You’ll have a blood test before each cycle of chemotherapy to make sure your white blood cells have recovered. Occasionally, your treatment may need to be delayed if your number of white blood cells is still low.
Your nurse may give you injections of a drug called G-CSF under the skin. It encourages the bone marrow (where blood cells are made) to make more white blood cells.
Bruising and bleeding
Chemotherapy can reduce the number of platelets in your blood. Platelets are cells that help the blood to clot. If you develop any unexplained bruising or bleeding such as nosebleeds, bleeding gums, blood spots or rashes on the skin, contact your doctor or the hospital straight away.
Anaemia (low number of red blood cells)
Chemotherapy may reduce the number of red bloods cells (haemoglobin) in your blood. A low level of red blood cells is known as anaemia, which can make you feel very tired and lethargic. You may also become breathless. Let your doctor know if you get these effects.
Feeling sick (nausea)
Some chemotherapy drugs can make you feel sick (nauseated) or possibly be sick (vomit). Your cancer specialist will prescribe anti-sickness (anti-emetic) drugs to prevent this. Let your doctor or nurse know if your anti-sickness drugs are not helping, as there are several different types you can try. We can send you more information about nausea and vomiting.
You’re likely to become tired and have to take things more slowly. Try to pace yourself and save your energy for things that you want to do or that need doing. Balance rest with some physical activity. Even just going for a short walk will help increase your energy.
This is a common side effect of the drugs used to treat breast cancer. Ask your nurse what you should expect. Some women may lose all their body hair including eyelashes and eyebrows. If you do experience hair loss, your hair should start to grow back about 3–6 months after treatment.

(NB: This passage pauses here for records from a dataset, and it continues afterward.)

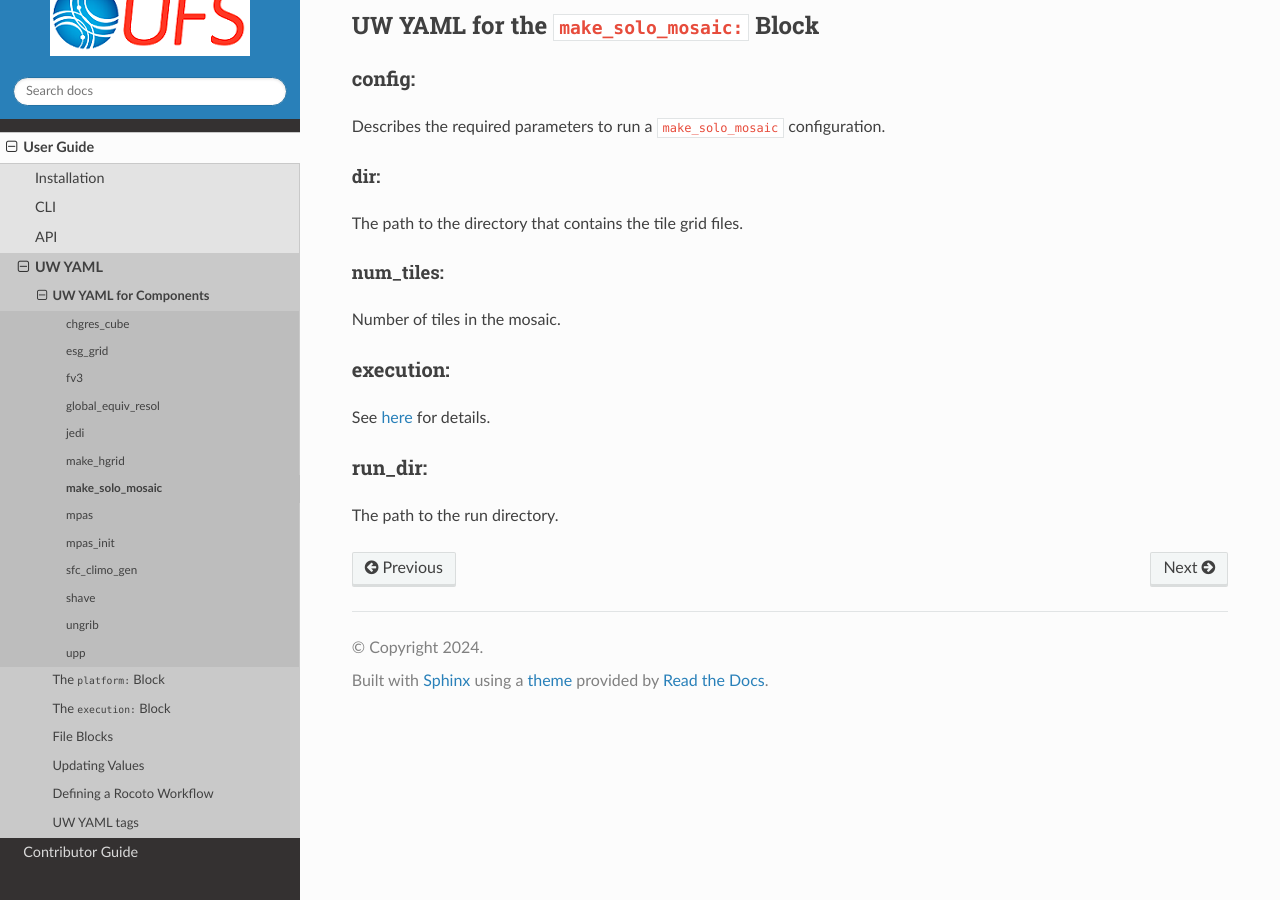
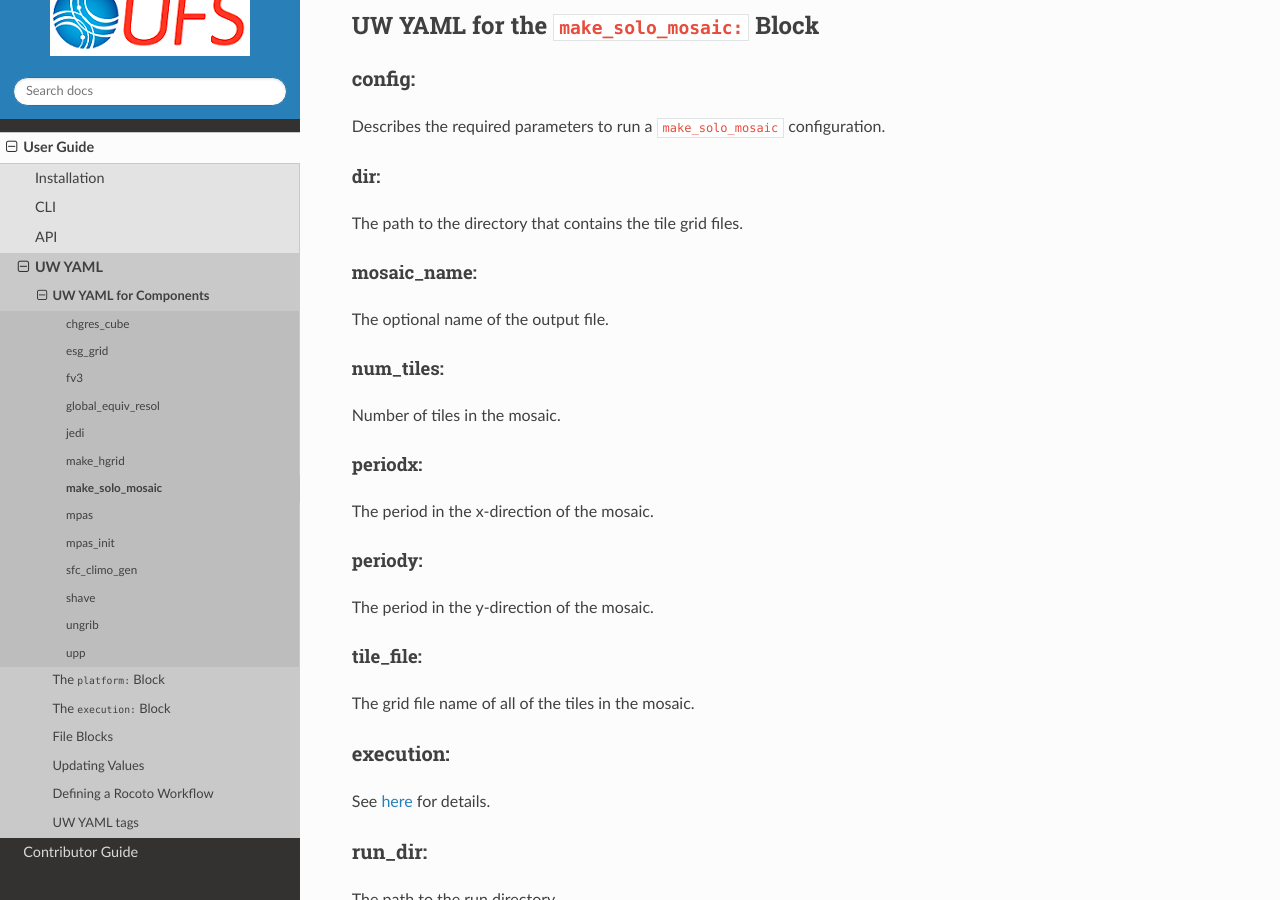
Before and after one commit to ufs-community/uwtools, a Sphinx documentation site: the page built from docs/sections/user_guide/yaml/components/make_solo_mosaic.rst, in a window 1280 px wide and 900 px high, scrolled down 682 px. Built offline with Sphinx 7.4.7 and the Read the Docs theme 2.0.0, drawn with Linux system fonts in a browser that asks for light colours; the version number could not be read and is left out.

Commit message:
update yaml

```diff
--- a/docs/sections/user_guide/yaml/components/make_solo_mosaic.rst
+++ b/docs/sections/user_guide/yaml/components/make_solo_mosaic.rst
@@ -25,10 +25,30 @@ dir:
 
 The path to the directory that contains the tile grid files.
 
+mosaic_name:
+""""""""""""
+
+The optional name of the output file.
+
 num_tiles:
 """"""""""
 
 Number of tiles in the mosaic.
+
+periodx:
+""""""""
+
+The period in the x-direction of the mosaic.
+
+periody:
+""""""""
+
+The period in the y-direction of the mosaic.
+
+tile_file:
+""""""""""
+
+The grid file name of all of the tiles in the mosaic.
 
 execution:
 ^^^^^^^^^^
```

Your nurse can give you advice about coping with hair loss and how to look after your scalp. They will let you know if scalp cooling – a way of reducing hair loss during chemotherapy – would be appropriate.
Loss of appetite

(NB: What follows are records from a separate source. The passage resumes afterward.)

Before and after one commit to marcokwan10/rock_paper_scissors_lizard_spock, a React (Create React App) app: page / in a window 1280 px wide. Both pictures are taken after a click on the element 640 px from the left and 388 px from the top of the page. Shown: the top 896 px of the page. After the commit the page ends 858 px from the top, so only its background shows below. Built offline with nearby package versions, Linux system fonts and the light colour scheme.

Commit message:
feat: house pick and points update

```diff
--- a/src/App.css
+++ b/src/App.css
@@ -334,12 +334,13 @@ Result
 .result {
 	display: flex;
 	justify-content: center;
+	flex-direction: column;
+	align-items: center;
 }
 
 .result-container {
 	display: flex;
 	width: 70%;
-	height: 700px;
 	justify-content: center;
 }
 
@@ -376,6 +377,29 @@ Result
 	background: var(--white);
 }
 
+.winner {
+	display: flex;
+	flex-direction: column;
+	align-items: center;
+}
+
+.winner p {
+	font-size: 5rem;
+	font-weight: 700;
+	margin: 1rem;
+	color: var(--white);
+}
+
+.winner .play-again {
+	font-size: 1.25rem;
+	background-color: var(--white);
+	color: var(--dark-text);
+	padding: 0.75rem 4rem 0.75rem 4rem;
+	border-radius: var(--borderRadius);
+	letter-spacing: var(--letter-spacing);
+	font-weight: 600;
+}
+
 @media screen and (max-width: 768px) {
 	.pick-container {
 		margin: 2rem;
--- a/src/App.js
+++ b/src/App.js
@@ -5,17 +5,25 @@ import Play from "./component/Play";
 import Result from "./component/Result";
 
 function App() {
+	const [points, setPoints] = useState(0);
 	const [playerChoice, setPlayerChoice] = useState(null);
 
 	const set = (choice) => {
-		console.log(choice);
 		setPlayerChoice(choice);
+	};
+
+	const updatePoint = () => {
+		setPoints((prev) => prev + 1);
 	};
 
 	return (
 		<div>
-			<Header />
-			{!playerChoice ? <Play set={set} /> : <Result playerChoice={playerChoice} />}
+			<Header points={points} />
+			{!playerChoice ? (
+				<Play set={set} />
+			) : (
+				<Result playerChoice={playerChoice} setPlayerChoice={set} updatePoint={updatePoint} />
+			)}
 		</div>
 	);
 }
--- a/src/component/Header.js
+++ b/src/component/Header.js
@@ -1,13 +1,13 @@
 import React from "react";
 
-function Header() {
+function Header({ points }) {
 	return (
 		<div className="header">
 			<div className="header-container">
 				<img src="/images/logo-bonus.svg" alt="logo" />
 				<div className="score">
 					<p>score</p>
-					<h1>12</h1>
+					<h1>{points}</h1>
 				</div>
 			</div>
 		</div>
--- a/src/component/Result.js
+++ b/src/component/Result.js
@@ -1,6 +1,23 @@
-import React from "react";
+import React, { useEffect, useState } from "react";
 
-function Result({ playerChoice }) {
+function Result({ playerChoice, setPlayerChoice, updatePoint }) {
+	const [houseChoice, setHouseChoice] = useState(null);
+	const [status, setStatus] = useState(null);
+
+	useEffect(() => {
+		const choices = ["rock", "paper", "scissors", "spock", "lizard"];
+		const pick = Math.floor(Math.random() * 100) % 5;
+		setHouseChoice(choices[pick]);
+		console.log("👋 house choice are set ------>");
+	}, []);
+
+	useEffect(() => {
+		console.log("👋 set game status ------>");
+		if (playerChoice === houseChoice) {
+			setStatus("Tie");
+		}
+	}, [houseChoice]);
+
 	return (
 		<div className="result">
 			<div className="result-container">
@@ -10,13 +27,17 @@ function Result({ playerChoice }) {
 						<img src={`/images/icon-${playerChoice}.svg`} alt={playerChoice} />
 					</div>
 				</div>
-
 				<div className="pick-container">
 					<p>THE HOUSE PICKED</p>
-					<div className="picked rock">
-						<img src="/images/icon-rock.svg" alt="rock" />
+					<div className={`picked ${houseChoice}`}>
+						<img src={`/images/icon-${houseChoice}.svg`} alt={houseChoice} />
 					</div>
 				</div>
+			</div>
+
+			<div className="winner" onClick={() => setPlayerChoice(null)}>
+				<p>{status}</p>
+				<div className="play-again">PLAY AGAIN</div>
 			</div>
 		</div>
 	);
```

Some people lose their appetite while they’re having chemotherapy. This can be mild and may only last a few days. If you don’t feel like eating during treatment, you could try replacing some meals with nutritious drinks or a soft diet. If it doesn’t improve, you can ask to see a dietitian.
Your mouth may become sore (or dry), or you may notice small ulcers during treatment. Drinking plenty of fluids, and cleaning your teeth regularly and gently with a soft toothbrush, can help to reduce the risk of this happening. Tell your nurse or doctor if you have any of these problems, as they can prescribe mouthwashes and medicine to prevent or clear mouth infections.
Some chemotherapy drugs can cause diarrhoea. This often starts several days after treatment. If you’re taking chemotherapy tablets or capsules at home, it’s important to let your doctor or nurse know if you have diarrhoea, as your treatment may need to be interrupted. Medicine can be prescribed to help. It’s important to drink plenty of fluids if you have diarrhoea.
Effects on the nerves
Some chemotherapy drugs can affect the nerves in your hands or feet. This can cause tingling or numbness, a sensation of pins and needles or muscle weakness (peripheral neuropathy).
It’s important to let your doctor know if this happens. They may need to change the chemotherapy drug if it gets worse. Usually, peripheral neuropathy gradually gets better when chemotherapy is over, but sometimes it’s permanent. We can send you more information about peripheral neuropathy.
Your doctor will advise you not to get pregnant while having chemotherapy. This is because the drugs may harm an unborn baby. It’s important to use effective contraception during your treatment.
You’re usually advised to use condoms if you have sex within the first 48 hours after chemotherapy. This is to protect your partner from the drugs in case they’re present in the vaginal fluid.
Younger women may find chemotherapy brings on an early menopause, which can be difficult to cope with.
If you’re worried about the effect chemotherapy may have on your fertility, it’s important to talk this over with your cancer specialist before treatment starts.